The second biggest offshore wind farm in the world has officially opened off the north Wales coast.
The £2bn Gwynt y Mor project is already a familiar sight eight miles (13km) off Llandudno in Conwy county.
The UK Government meanwhile has announced it is to end subsidies for new onshore wind farms from April 2016.
First Minister Carwyn Jones, at Gwynt-y-Mor's opening, was scathing of the decision, saying it had created an "atmosphere of uncertainty".
Mr Jones called it a "complete and utter mess".
He has written to the Department of Energy and Climate Change (DECC), saying the decision was "ludicrous" with no consultation.
Gwynt-y-Mor covers an area of 31 square miles (80 sq km) and includes an offshore substation, weighing 1,500 tonnes.
It has taken 12 years to get off the ground and was not without its opposition from campaigners and councillors, worried about the visual impact and its effect on tourism and the seascape.
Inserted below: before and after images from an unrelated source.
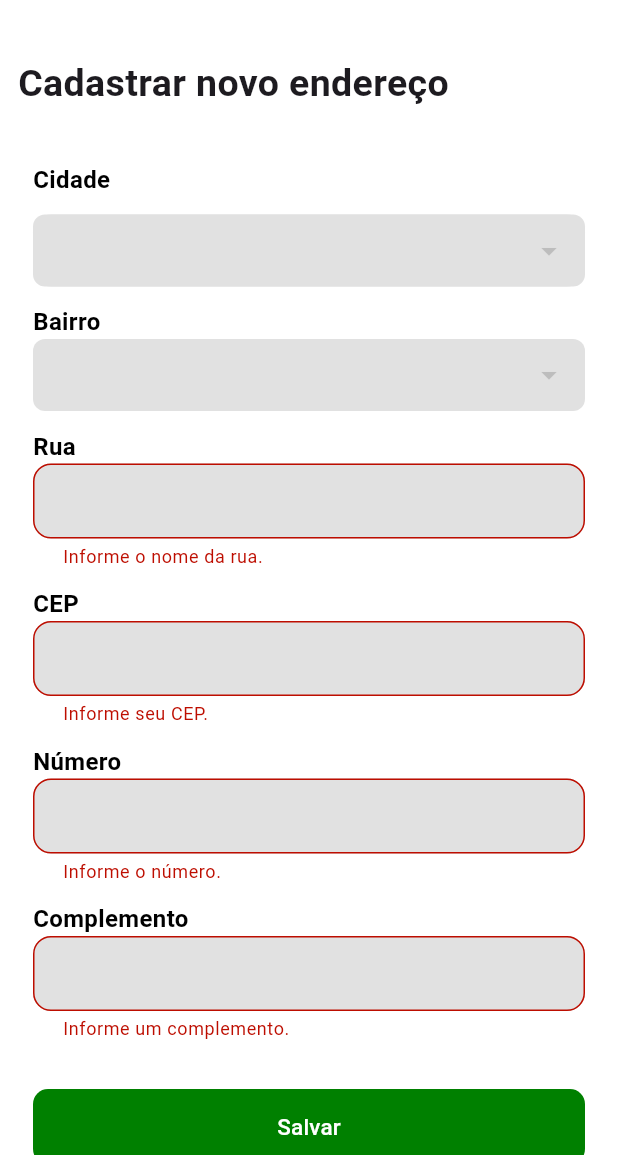
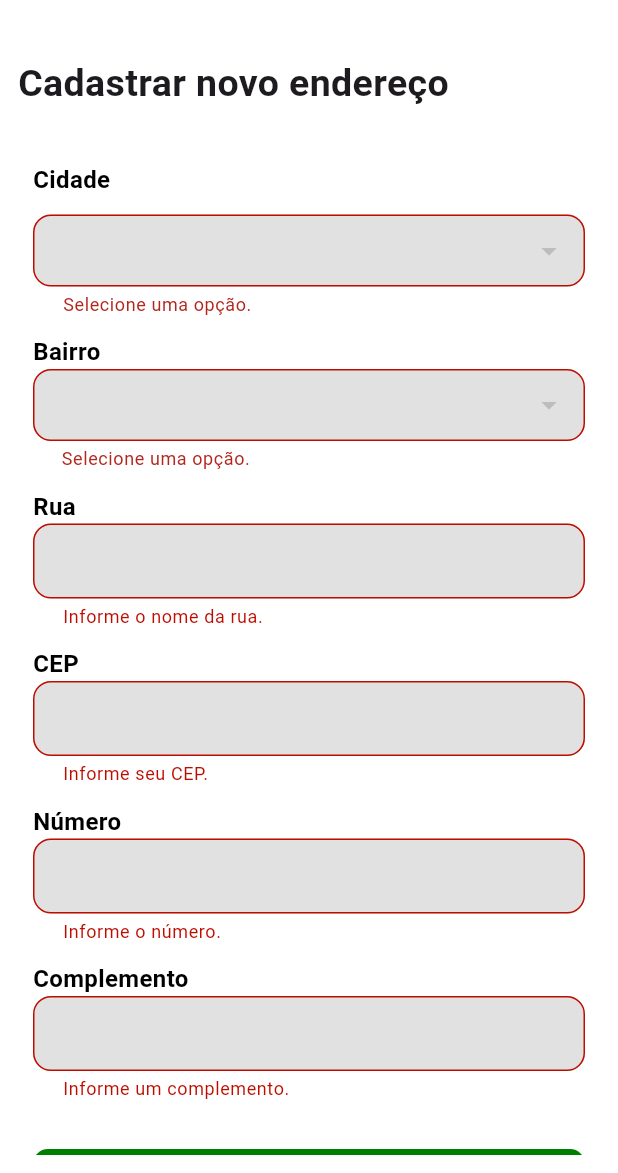
Before and after one commit to wellington067/assim-app-comercio-consumidor, a Flutter app: the AddressScreen screen opened by its route, after a tap on "Salvar", on a phone screen of 412 x 824 dp, the part 63-1236 px from its top. Run offline on Flutter 3.47's test engine with Material 3 defaults, Android fonts, the phone set to English and light mode, and no system bars; our stand-ins replace bot_toast, brasil_fields, device_preview, dio, flutter_local_notifications, flutter_secure_storage and 8 more; missing offline and left inert: rate_my_app; accounts and stored records are empty; network calls fail; statements that could not run were skipped.

Commit message:
Fix: alteração no estilo dos forms e validaçao dos forms de cadastrar novo endereço

```diff
--- a/lib/components/forms/address_form_field.dart
+++ b/lib/components/forms/address_form_field.dart
@@ -5,6 +5,7 @@ import 'package:ecommerceassim/shared/constants/style_constants.dart';
 class AddressFormField extends StatefulWidget {
   final TextEditingController controller;
   final String label;
+  final int? maxLength;
   final TextInputType keyboardType;
   final TextInputFormatter? maskFormatter;
   final bool enabled;
@@ -18,6 +19,7 @@ class AddressFormField extends StatefulWidget {
     this.maskFormatter,
     this.enabled = true,
     this.validateForm,
+    this.maxLength,
   });
 
   @override
@@ -28,26 +30,41 @@ class _AddressFormFieldState extends State<AddressFormField> {
   @override
   Widget build(BuildContext context) {
     return TextFormField(
-      autovalidateMode: AutovalidateMode.onUserInteraction,
+      maxLength: widget.maxLength,
       controller: widget.controller,
       keyboardType: widget.keyboardType,
       style: const TextStyle(
         fontWeight: FontWeight.w400,
       ),
       decoration: InputDecoration(
-        disabledBorder:
-            OutlineInputBorder(borderRadius: BorderRadius.circular(12.0)),
+        disabledBorder: OutlineInputBorder(
+          borderRadius: BorderRadius.circular(12.0),
+          borderSide: const BorderSide(
+            color: Color.fromARGB(0, 0, 0, 0),
+          ),
+        ),
         focusedBorder: const OutlineInputBorder(
-          borderRadius: BorderRadius.all(Radius.circular(12.0)),
-          borderSide: BorderSide(color: Color.fromARGB(0, 255, 255, 255)),
+          borderRadius: BorderRadius.all(
+            Radius.circular(12.0),
+          ),
+          borderSide: BorderSide(
+            color: Color.fromARGB(0, 255, 255, 255),
+          ),
         ),
         enabledBorder: const OutlineInputBorder(
-          borderSide: BorderSide(color: Color.fromARGB(0, 0, 0, 0)),
-          borderRadius: BorderRadius.all(Radius.circular(12.0)),
+          borderSide: BorderSide(
+            color: Color.fromARGB(0, 0, 0, 0),
+          ),
+          borderRadius: BorderRadius.all(
+            Radius.circular(12.0),
+          ),
         ),
         errorBorder: const OutlineInputBorder(
-            borderRadius: BorderRadius.all(Radius.circular(12.0)),
-            borderSide: BorderSide(color: kErrorColor)),
+          borderRadius: BorderRadius.all(
+            Radius.circular(12.0),
+          ),
+          borderSide: BorderSide(color: kErrorColor),
+        ),
         border: OutlineInputBorder(
           borderSide: const BorderSide(color: Colors.black),
           borderRadius: BorderRadius.circular(12.0),
@@ -60,8 +77,12 @@ class _AddressFormFieldState extends State<AddressFormField> {
         fillColor: kBackgroundColor,
         contentPadding: const EdgeInsets.fromLTRB(16, 13, 16, 13),
       ),
-      inputFormatters:
-          widget.maskFormatter != null ? [widget.maskFormatter!] : [],
+      inputFormatters: widget.maskFormatter != null
+          ? [
+              widget.maskFormatter!,
+            ]
+          : [],
+      autovalidateMode: AutovalidateMode.onUserInteraction,
       validator: (value) => widget.validateForm!(value),
       enabled: widget.enabled,
     );
--- a/lib/screens/profile/endereco/adress_screen.dart
+++ b/lib/screens/profile/endereco/adress_screen.dart
@@ -2,6 +2,7 @@
 import 'dart:convert';
 import 'package:ecommerceassim/shared/validation/validate_mixin.dart';
 import 'package:flutter/material.dart';
+import 'package:get/get_state_manager/get_state_manager.dart';
 import 'package:http/http.dart' as http;
 import 'package:ecommerceassim/components/forms/address_form_field.dart';
 import 'package:ecommerceassim/screens/screens_index.dart';
@@ -138,12 +139,7 @@ class _AddressScreenState extends State<AddressScreen> with ValidationMixin {
                         ),
                       ),
                       const VerticalSpacerBox(size: SpacerSize.small),
-                      Container(
-                        decoration: BoxDecoration(
-                          borderRadius: BorderRadius.circular(8.0),
-                          color: kBackgroundColor,
-                        ),
-                        child: DropdownButtonFormField<int>(
+                      DropdownButtonFormField<int>(
                         isExpanded: true,
                         decoration: InputDecoration(
                           errorBorder: const OutlineInputBorder(
@@ -192,9 +188,8 @@ class _AddressScreenState extends State<AddressScreen> with ValidationMixin {
                           });
                           _loadBairros(newValue!);
                         },
-                          // validator: (value) => isValidCidade(value),
+                        validator: (value) => isValidCidade(value),
                         autovalidateMode: AutovalidateMode.onUserInteraction,
-                        ),
                       ),
                       const VerticalSpacerBox(size: SpacerSize.small),
                       const Align(
@@ -211,6 +206,24 @@ class _AddressScreenState extends State<AddressScreen> with ValidationMixin {
                       DropdownButtonFormField<int>(
                         isExpanded: true,
                         decoration: InputDecoration(
+                          errorBorder: const OutlineInputBorder(
+                              borderRadius:
+                                  BorderRadius.all(Radius.circular(12.0)),
+                              borderSide: BorderSide(color: kErrorColor)),
+                          disabledBorder: OutlineInputBorder(
+                              borderRadius: BorderRadius.circular(12.0)),
+                          focusedBorder: const OutlineInputBorder(
+                            borderRadius:
+                                BorderRadius.all(Radius.circular(12.0)),
+                            borderSide: BorderSide(
+                                color: Color.fromARGB(0, 255, 255, 255)),
+                          ),
+                          enabledBorder: const OutlineInputBorder(
+                            borderSide:
+                                BorderSide(color: Color.fromARGB(0, 0, 0, 0)),
+                            borderRadius:
+                                BorderRadius.all(Radius.circular(12.0)),
+                          ),
                           border: OutlineInputBorder(
                             borderRadius: BorderRadius.circular(8.0),
                             borderSide: BorderSide.none,
@@ -236,6 +249,8 @@ class _AddressScreenState extends State<AddressScreen> with ValidationMixin {
                             _selectedBairroId = newValue;
                           });
                         },
+                        validator: (value) => isValidBairro(value),
+                        autovalidateMode: AutovalidateMode.onUserInteraction,
                       ),
                       const VerticalSpacerBox(size: SpacerSize.small),
                       const Align(
@@ -269,7 +284,7 @@ class _AddressScreenState extends State<AddressScreen> with ValidationMixin {
                       ),
                       AddressFormField(
                         label: 'CEP',
-                        keyboardType: TextInputType.text,
+                        keyboardType: TextInputType.number,
                         maskFormatter: controller.cepFormatter,
                         controller: _cepController,
                         validateForm: (value) => isValidCEP(value),
@@ -323,10 +338,9 @@ class _AddressScreenState extends State<AddressScreen> with ValidationMixin {
                       width: double.infinity,
                       child: PrimaryButton(
                         text: 'Salvar',
-                        onPressed: () {
-                          if (_formKey.currentState!.validate()) {
-                            _createAddress();
-                          }
+                        onPressed: () => {
+                          if (_formKey.currentState!.validate() == true)
+                            {_createAddress()}
                         },
                         color: kDetailColor,
                       ),
--- a/lib/screens/signup/components/info_first_screen.dart
+++ b/lib/screens/signup/components/info_first_screen.dart
@@ -24,6 +24,7 @@ class InfoFirstScreen extends StatelessWidget with ValidationMixin {
         const VerticalSpacerBox(size: SpacerSize.small),
         CustomTextFormField(
             hintText: 'CPF',
+            keyboardType: TextInputType.number,
             icon: Icons.description,
             maskFormatter: controller.cpfFormatter,
             controller: controller.cpfController,
@@ -37,6 +38,7 @@ class InfoFirstScreen extends StatelessWidget with ValidationMixin {
         const VerticalSpacerBox(size: SpacerSize.small),
         CustomTextFormField(
             hintText: 'Telefone',
+            keyboardType: TextInputType.number,
             maskFormatter: controller.phoneFormatter,
             icon: Icons.phone,
             controller: controller.foneController,
--- a/lib/screens/signup/components/info_second_screen.dart
+++ b/lib/screens/signup/components/info_second_screen.dart
@@ -120,6 +120,7 @@ class InfoSecondScreen extends StatelessWidget with ValidationMixin {
           hintText: 'CEP',
           icon: Icons.numbers_outlined,
           maskFormatter: controller.cepFormatter,
+          keyboardType: TextInputType.number,
           controller: controller.cepController,
           validateForm: (value) => isValidCEP(value),
         ),
--- a/lib/shared/validation/validate_mixin.dart
+++ b/lib/shared/validation/validate_mixin.dart
@@ -31,11 +31,11 @@ mixin ValidationMixin {
 
   isValidEmail(value) {
     if (value.isEmpty) {
-      return 'Por favor, insira um E-mail.';
+      return 'Insira um E-mail.';
     } else if (!value.contains('@')) {
-      return 'E-mail deve conter o simbolo "@".';
+      return 'O E-mail deve conter o simbolo "@".';
     } else if (!value.contains('.com')) {
-      return 'E-mail deve conter o ".com" no final.';
+      return 'O E-mail deve conter o ".com" no final.';
     }
     return null;
   }
@@ -50,7 +50,7 @@ mixin ValidationMixin {
                                  '86', '87', '88', '89', '91', '92', '93', '94', '95',
                                  '96', '97', '98', '99'];
     if (value.isEmpty) {
-      return 'Por favor, informe um número de telefone.';
+      return 'Informe um número de telefone.';
     } else if (value.length != 15) {
       return 'Número deve conter 10 ou 11 digitos.';
     } else if (!validDDDCodes.contains(value.substring(1, 3))) {
@@ -61,30 +61,34 @@ mixin ValidationMixin {
 
   isValidPassword(value) {
     if (value.isEmpty) {
-      return 'Por favor, informe uma senha.';
+      return 'Informe uma senha.';
     } else if (value.length < 8) {
       return 'A senha deve ter no minimo 8 caracteres.';
     }
     return null;
   }
 
-  isValidCidade(CidadeModel? value){
-    if(value == null){
+  isValidCidade(dynamic value) {
+  if (value == null || (value is int && value == 0)) {
     return 'Selecione uma opção.';
   }
   return null;
 }
 
-  isValidBairro(BairroModel? value){
-    if(value == null){
+
+  isValidBairro(dynamic value) {
+  if (value == null || (value is int && value == 0)) {
     return 'Selecione uma opção.';
   }
   return null;
 }
 
+
   isValidRua(value) {
     if (value.isEmpty) {
       return 'Informe o nome da rua.';
+    } else if (RegExp(r'\d').hasMatch(value)) {
+      return 'O nome da rua não pode conter números.';
   }
     return null;
   }
@@ -99,6 +103,10 @@ mixin ValidationMixin {
   isValidNumero(value) {
     if (value.isEmpty) {
       return 'Informe o número.';
+    } else if(value.length > 4) {
+      return 'O número deve ter no maximo 4 caracteres';
+    }else if(RegExp(r'[a-zA-Z]').hasMatch(value)){
+      return 'O número não deve conter letras';
     }
     return null;
   }
```
Also changed, not shown: lib/components/forms/custom_text_form_field.dart (+6 -2 lines), lib/screens/profile/editar/endereco/adress_edit_screen.dart (+14 -37 lines), lib/screens/profile/editar/perfil/profile_edit_screen.dart (+13 -5 lines), lib/screens/signin/sign_in_screen.dart (+9 -2 lines). Lines whose indentation alone changed are shown as unchanged.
The original proposals were scaled down and planning permission was granted in 2008 by the then Energy Secretary, Ed Miliband.
Up to 100 jobs will be created at Mostyn docks, near Holywell, Flintshire, to service the turbines.
Even larger wind farms are being built in the North Sea, with an incentive of £155 per megawatt hour from the government.
It costs twice as much to build them out to sea than it does on land.